Sugar can be made from sugar cane and sugar beets, both of which are grown in tropical climates, according to Healthline. The first step in the sugar-making process is extracting the juice from both plants, then purifying and heating it until molasses — a thick, brown syrup — is formed. The molasses is then placed in a centrifuge, where the sugar crystals separate from the molasses. The sugar crystals are refined even more into small granules to ensure the molasses is gone; this product is known as white granulated sugar.

According to Food Insight, sugar cane and sugar beets are also grown throughout the United States. Minnesota, Idaho, North Dakota, and Michigan produce the most sugar beets, and southern Texas, the Mississippi Delta region of Louisiana, and southern Florida make the most sugar cane. With the straightforward processing of just two plants, you'd be surprised to know that many different types of sugars exist. Per BBC Good Food, these include granulated, caster, icing, golden caster, raw, brown, and muscovado — but that's only scratching the surface. The last two take on the same appearance and have similar production methods, but several differences still remain.

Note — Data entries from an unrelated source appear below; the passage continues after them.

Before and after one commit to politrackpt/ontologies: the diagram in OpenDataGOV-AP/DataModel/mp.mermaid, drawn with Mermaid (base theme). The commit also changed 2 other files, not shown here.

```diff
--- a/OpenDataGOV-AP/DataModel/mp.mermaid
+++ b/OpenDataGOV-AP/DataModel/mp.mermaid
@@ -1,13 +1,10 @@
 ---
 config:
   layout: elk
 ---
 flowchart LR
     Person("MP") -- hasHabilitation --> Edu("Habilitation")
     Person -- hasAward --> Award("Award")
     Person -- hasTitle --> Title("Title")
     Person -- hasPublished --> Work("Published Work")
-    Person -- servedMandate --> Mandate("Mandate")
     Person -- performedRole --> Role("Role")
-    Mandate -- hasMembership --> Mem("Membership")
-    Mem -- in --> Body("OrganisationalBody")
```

Brown sugar contains less molasses and has a mild toffee flavor

Brown sugar is created in several ways, with its key ingredient molasses separating it from white sugar, per Food Insight. After white sugar is refined and processed, molasses syrup is added back to the remaining sugar crystals to form brown sugar. Another method is simply using molasses to coat white sugar granules. Brown sugar can be either light or dark and soft or coarse, depending on how much molasses the sugar has — the more molasses, the darker.

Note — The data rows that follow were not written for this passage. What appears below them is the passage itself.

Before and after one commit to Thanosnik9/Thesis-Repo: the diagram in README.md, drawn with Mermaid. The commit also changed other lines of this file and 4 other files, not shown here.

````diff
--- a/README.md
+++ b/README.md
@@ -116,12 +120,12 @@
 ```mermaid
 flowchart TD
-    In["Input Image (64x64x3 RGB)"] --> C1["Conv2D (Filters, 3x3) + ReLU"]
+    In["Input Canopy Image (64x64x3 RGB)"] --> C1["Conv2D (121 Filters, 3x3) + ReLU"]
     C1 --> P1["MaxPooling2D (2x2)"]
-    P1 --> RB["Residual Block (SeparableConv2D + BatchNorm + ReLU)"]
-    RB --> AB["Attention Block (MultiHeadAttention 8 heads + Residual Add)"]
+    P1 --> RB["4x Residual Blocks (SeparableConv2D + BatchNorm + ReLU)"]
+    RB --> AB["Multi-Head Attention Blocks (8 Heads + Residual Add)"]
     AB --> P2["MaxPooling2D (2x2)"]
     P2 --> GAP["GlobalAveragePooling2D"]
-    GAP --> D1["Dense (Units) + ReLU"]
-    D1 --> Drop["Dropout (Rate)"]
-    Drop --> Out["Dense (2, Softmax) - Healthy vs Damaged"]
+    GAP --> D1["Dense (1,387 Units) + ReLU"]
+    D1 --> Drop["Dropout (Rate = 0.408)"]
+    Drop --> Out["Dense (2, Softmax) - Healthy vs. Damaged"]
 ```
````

The molasses used for brown sugar only comes from sugar cane. While certain liquid sugars are combinations of the monosaccharides fructose and glucose, solid sugars, including brown sugar, are made of the disaccharide sucrose, which is created with equal amounts of fructose and glucose. The average brown sugar has around 85% sucrose. Brown sugar is nutritionally similar to white sugar except for having slightly more iron, calcium, and potassium (via Healthline). 

Muscovado is an artisanal sugar with more molasses and a stronger flavor

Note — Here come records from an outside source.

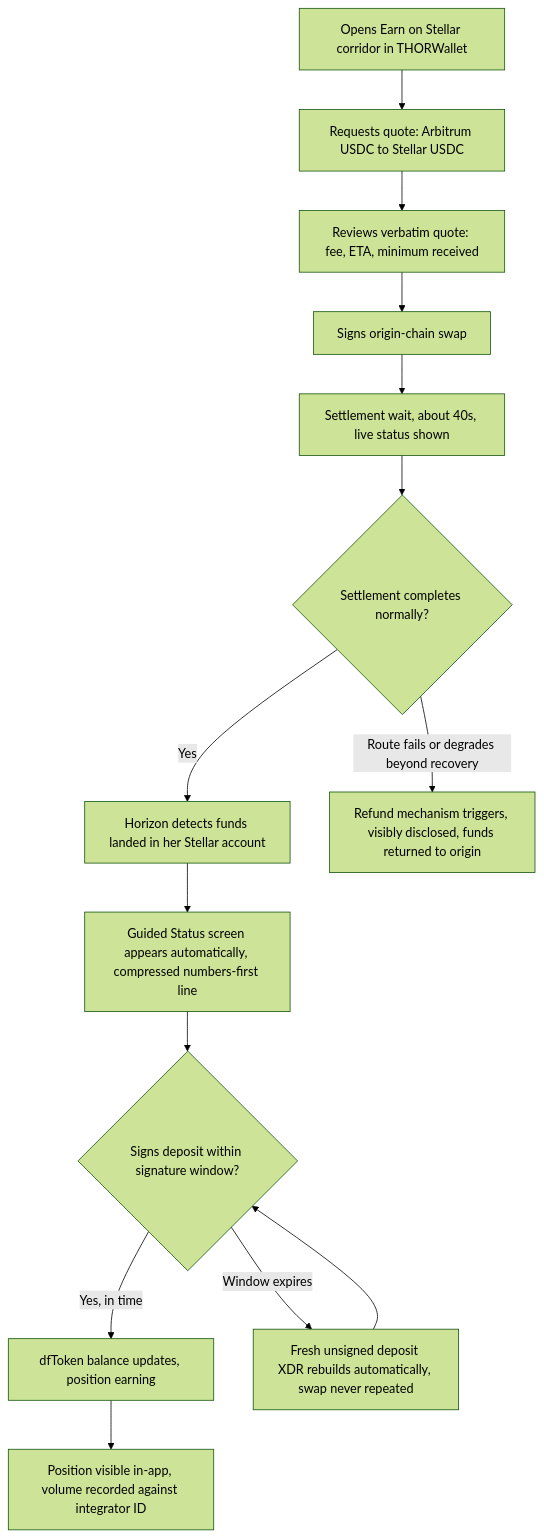
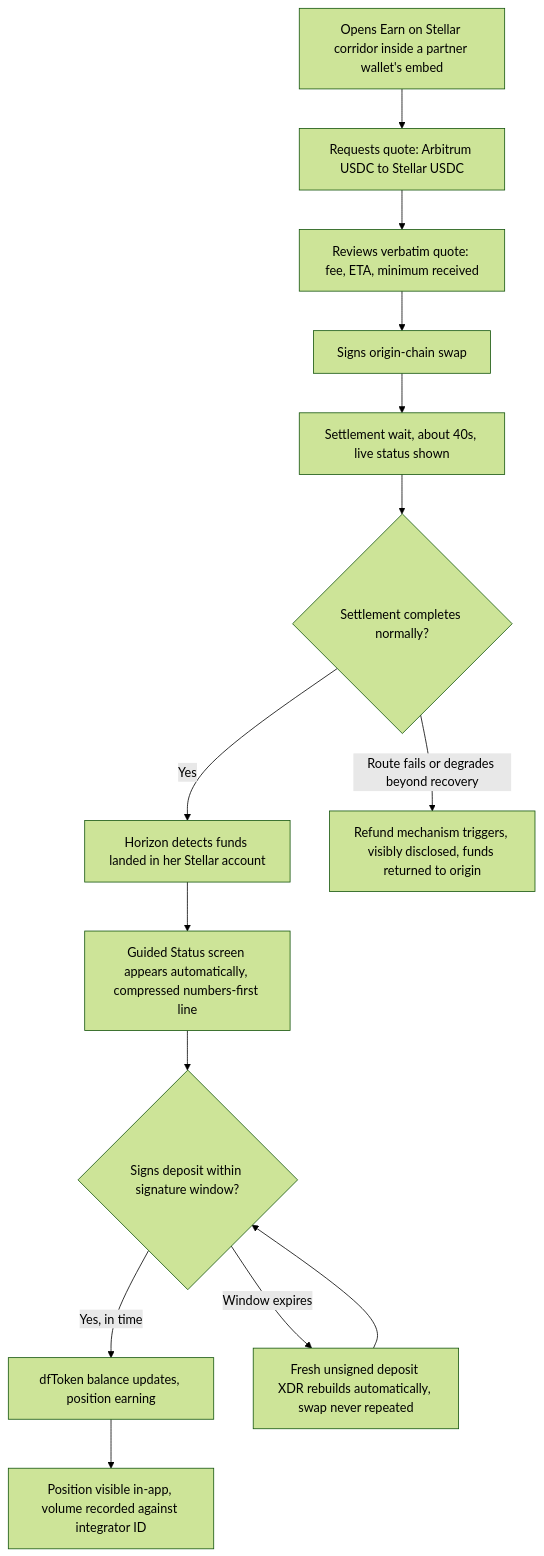
Before and after one commit to ZephyRoute/zephyroute: the first of 3 diagrams in docs/ux-design-specification.md, drawn with Mermaid (forest theme). The commit also changed other lines of this file and 2 other files, not shown here.

Commit message:
docs: generalize stale thorwallet references in architecture and ux docs

````diff
--- a/docs/ux-design-specification.md
+++ b/docs/ux-design-specification.md
@@ -312,16 +312,16 @@
 ```mermaid
 flowchart TD
-    A[Opens Earn on Stellar corridor in THORWallet] --> B[Requests quote: Arbitrum USDC to Stellar USDC]
+    A[Opens Earn on Stellar corridor inside a partner wallet's embed] --> B[Requests quote: Arbitrum USDC to Stellar USDC]
     B --> C[Reviews verbatim quote: fee, ETA, minimum received]
     C --> D[Signs origin-chain swap]
     D --> E[Settlement wait, about 40s, live status shown]
     E --> E2{Settlement completes normally?}
     E2 -->|Yes| F[Horizon detects funds landed in her Stellar account]
     E2 -->|Route fails or degrades beyond recovery| E3[Refund mechanism triggers, visibly disclosed, funds returned to origin]
     F --> G[Guided Status screen appears automatically, compressed numbers-first line]
     G --> H{Signs deposit within signature window?}
     H -->|Yes, in time| I[dfToken balance updates, position earning]
     H -->|Window expires| J[Fresh unsigned deposit XDR rebuilds automatically, swap never repeated]
     J --> H
     I --> K[Position visible in-app, volume recorded against integrator ID]
 ```
````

According to Healthline, muscovado sugar is similar to brown sugar, with juice extracted from sugar cane as the first step. Next, lime is added to the sugar cane juice and cooked until all of the liquid has evaporated. This mixture is then cooled until sugar crystals form. During the cooking process, molasses is made and left in with the sugar crystals, whereas the two substances are spun in a centrifuge and separated when making brown sugar. The final product is, alas, muscovado sugar, which resembles wet sand and, of course, brown sugar. 

Muscovado sugar also goes by khand, khandsari, or Barbados sugar. It is frequently classified as an artisanal sugar because of its laborious process and the less advanced equipment used to make it. Because muscovado sugar has higher concentrations of molasses, it contains a bit more nutrients than brown sugar. Small amounts of iron, calcium, potassium, and magnesium are found along with a few antioxidants such as gallic acid and polyphenols. 

Brown and muscovado sugar make perfect substitutes for each other

Muscovado sugar is almost the perfect substitute for brown. Per Tarladalal, brown sugar has a rich caramel or toffee flavor and is incorporated into dense baked goods such as cookies, zucchini bread, chocolate cake, and fruit cake. It's also ideal for sauces and glazes, including barbecue sauce. Because brown sugar doesn't contain as much molasses, its taste will be somewhat milder.

Muscovado has a deep toffee taste with complementary notes of a burnt flavor, according to Very Well Fit. This makes muscovado sugar great for sprinkling atop oatmeal, ice cream, and even popcorn as a salty-sweet snack. It's also perfect for making caramel, toffee, gingerbread, and decadent baked goods like brownies. Because of its smokiness, it adds dimension to concocting a barbeque sauce, glaze, or meat marinade. Just when you thought it stopped there — it can also be used in salad dressings and as a sweetener in hot coffee.